Regional and municipal governments have a responsibility to foster respectful, inclusive, non-intimidating and transparent public development processes. The principles of procedural fairness, proper notice, and amenability to discussion lay the foundation for decisions that are reflective of residents’ views.
Between 2019 and 2020, a series of wood appliance bylaws were adopted across the Comox Valley restricting the installation of wood stoves in new homes and new construction. Frustrated with the decision and feeling inadequately consulted, local businesses in the wood stove industry (manufacturers, retailers, and distributors from across B.C.) decided to ask residents how they felt.
Independent research from public opinion firm Insights West found that Comox Valley residents were generally more opposed to the bylaws than supportive of them, notes the Hearth, Patio & Barbecue Association of Canada. In fact, findings show that among those who were aware of the bylaws and familiar with them, 64 per cent opposed them.
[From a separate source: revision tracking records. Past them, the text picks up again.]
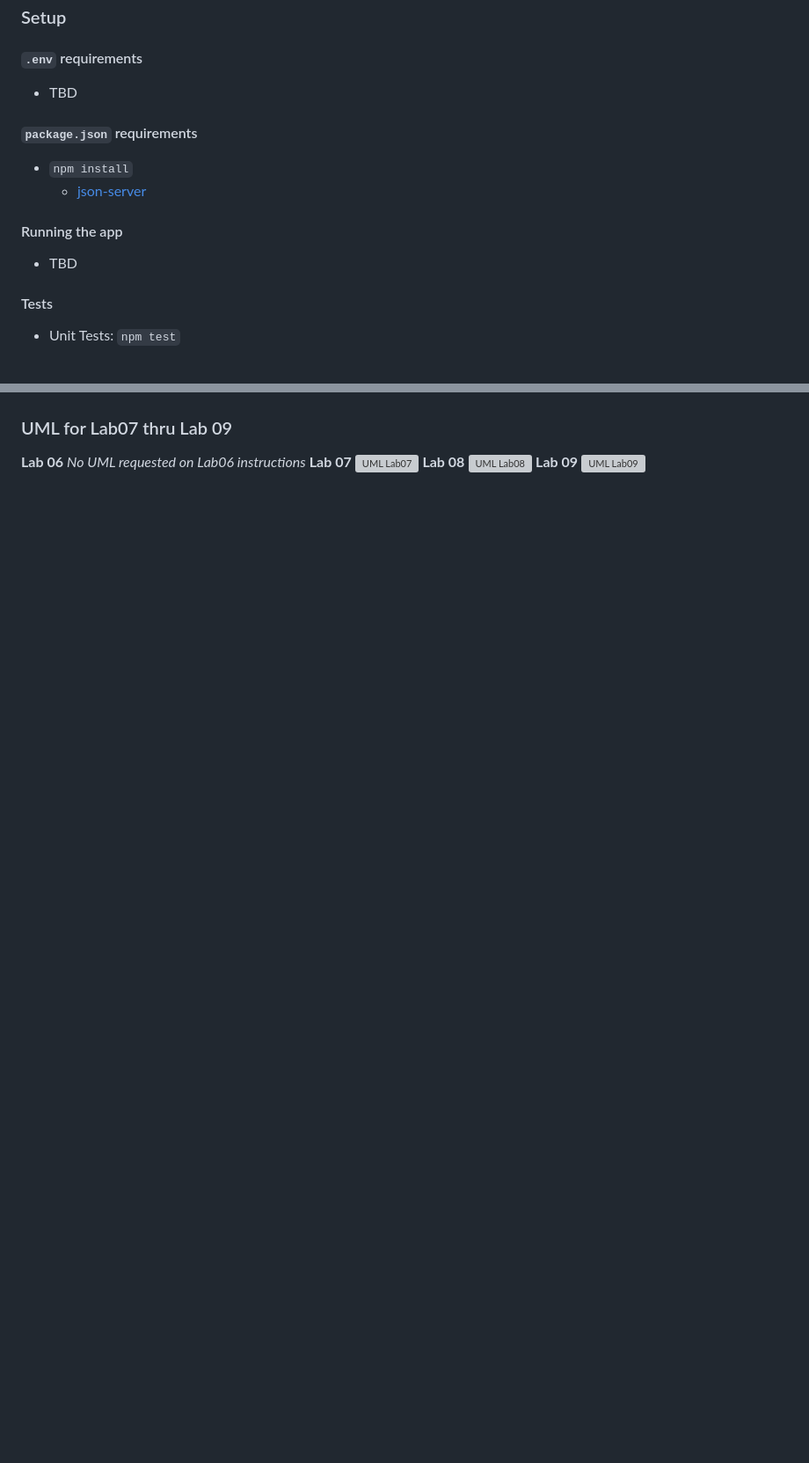
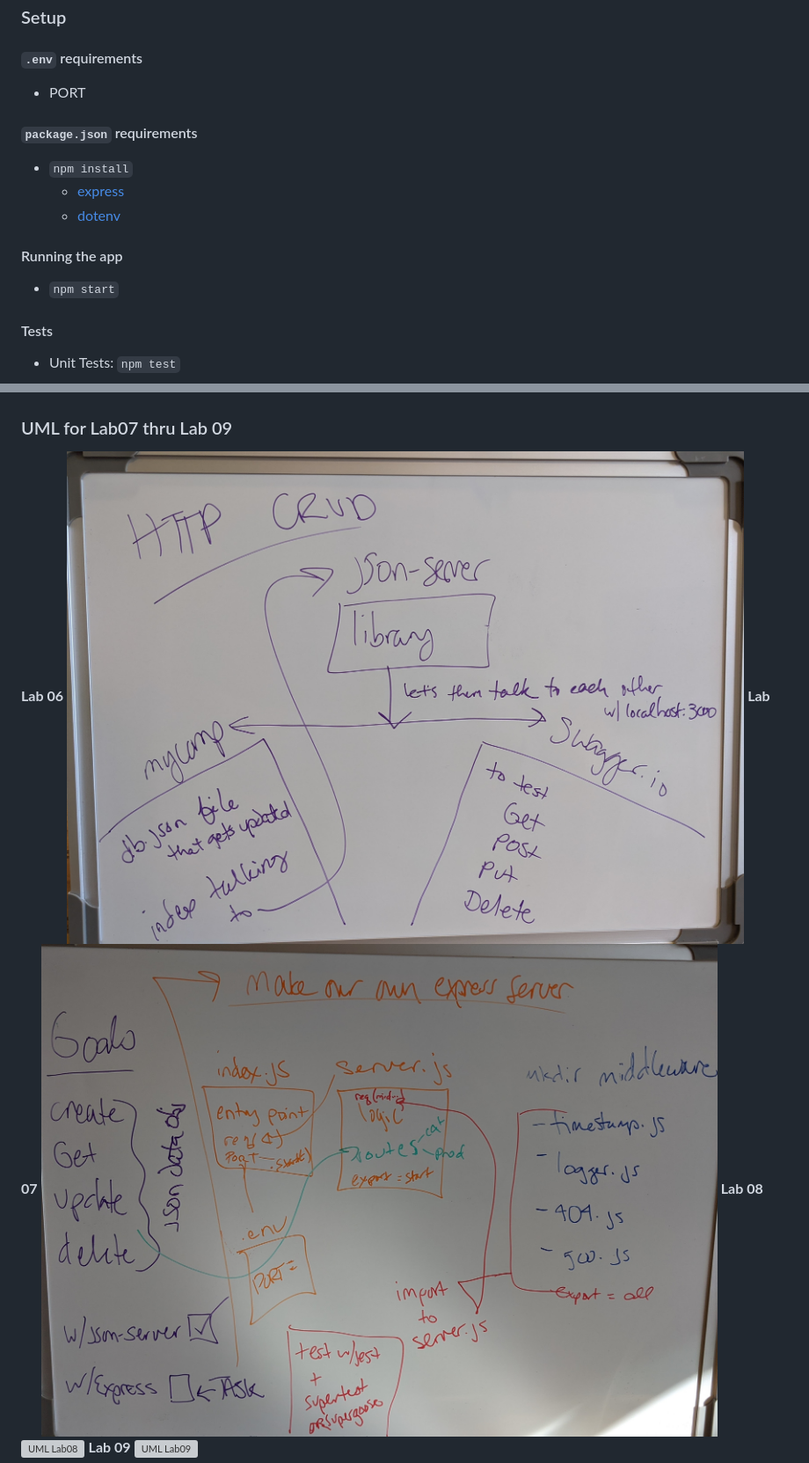
Before and after one commit to 401-advanced-javascript-tiftaylor/api-server, a Markdown page: README.md, 2 parts joined by grey strips. Shown at 88% size. GitHub-like rendering; pictures changed too: assets/lab6uml.jpg (added), assets/lab7uml.jpg (added); blank space fills up the shorter version; grey boxes are pictures that could not be loaded.

Commit message:
Added | middleware, server, updated index, eslintfiles, etc

```diff
--- a/README.md
+++ b/README.md
@@ -10,17 +10,17 @@
 
 ### Setup
 #### `.env` requirements
-- TBD
+- PORT
 
 #### `package.json` requirements
 - `npm install`
-  - [json-server](https://www.npmjs.com/package/json-server)
+  - [express](https://expressjs.com/)
+  - [dotenv](https://www.npmjs.com/package/dotenv)
 
 
 
 #### Running the app
-- TBD
+- `npm start`
 
 #### Tests
-
 - Unit Tests: `npm test`
@@ -28,9 +31,9 @@
 
 ### UML for Lab07 thru Lab 09
 **Lab 06**
-*No UML requested on Lab06 instructions*
+![UML Lab06](assets/lab6uml.jpg)
 **Lab 07**
-![UML Lab07]()
+![UML Lab07](assets/lab7uml.jpg)
 **Lab 08**
 ![UML Lab08]()
 **Lab 09**
```
Also changed, not shown: other parts of README.md (+3 -0 lines), 13 other files.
When asked about public consultation on the matter, only 9 per cent reported being aware of consultation being done before the bylaws were enacted, and just 16 per cent reported feeling properly consulted.
On matters directly related to the policy decision, like relying exclusively on electric heating sources, only one-third of Comox Valley residents agreed that it’s feasible for everyone in the community to do so. Additionally, approximately three-quarters agreed that wood stoves are an affordable and important home heating option.
With respect to ensuring that exchange programs include wood stoves, there’s strong agreement that residents should be able to install new, cleaner and more efficient wood stoves, and approximately three-quarters agreed that wood stoves are an affordable and important home heating option.
Jeff Loder, Director of Public Affairs with the Hearth, Patio & Barbecue Association of Canada, says these findings “unfortunately confirm that the feelings and views of wood stove businesses in the Comox Valley are not isolated.”
More concerning, Loder says, is that “when policy processes are operating at such a distance from the perspective and views of residents, the risk of ill-informed policy recommendations increases. Policy recommendations shape the policy debate and agenda, and in this case it’s very surprising to see policy development that’s so largely unsupported by public opinion.”
There is still time to save your wood stove. Visit saveourwoodstoves.ca to learn more.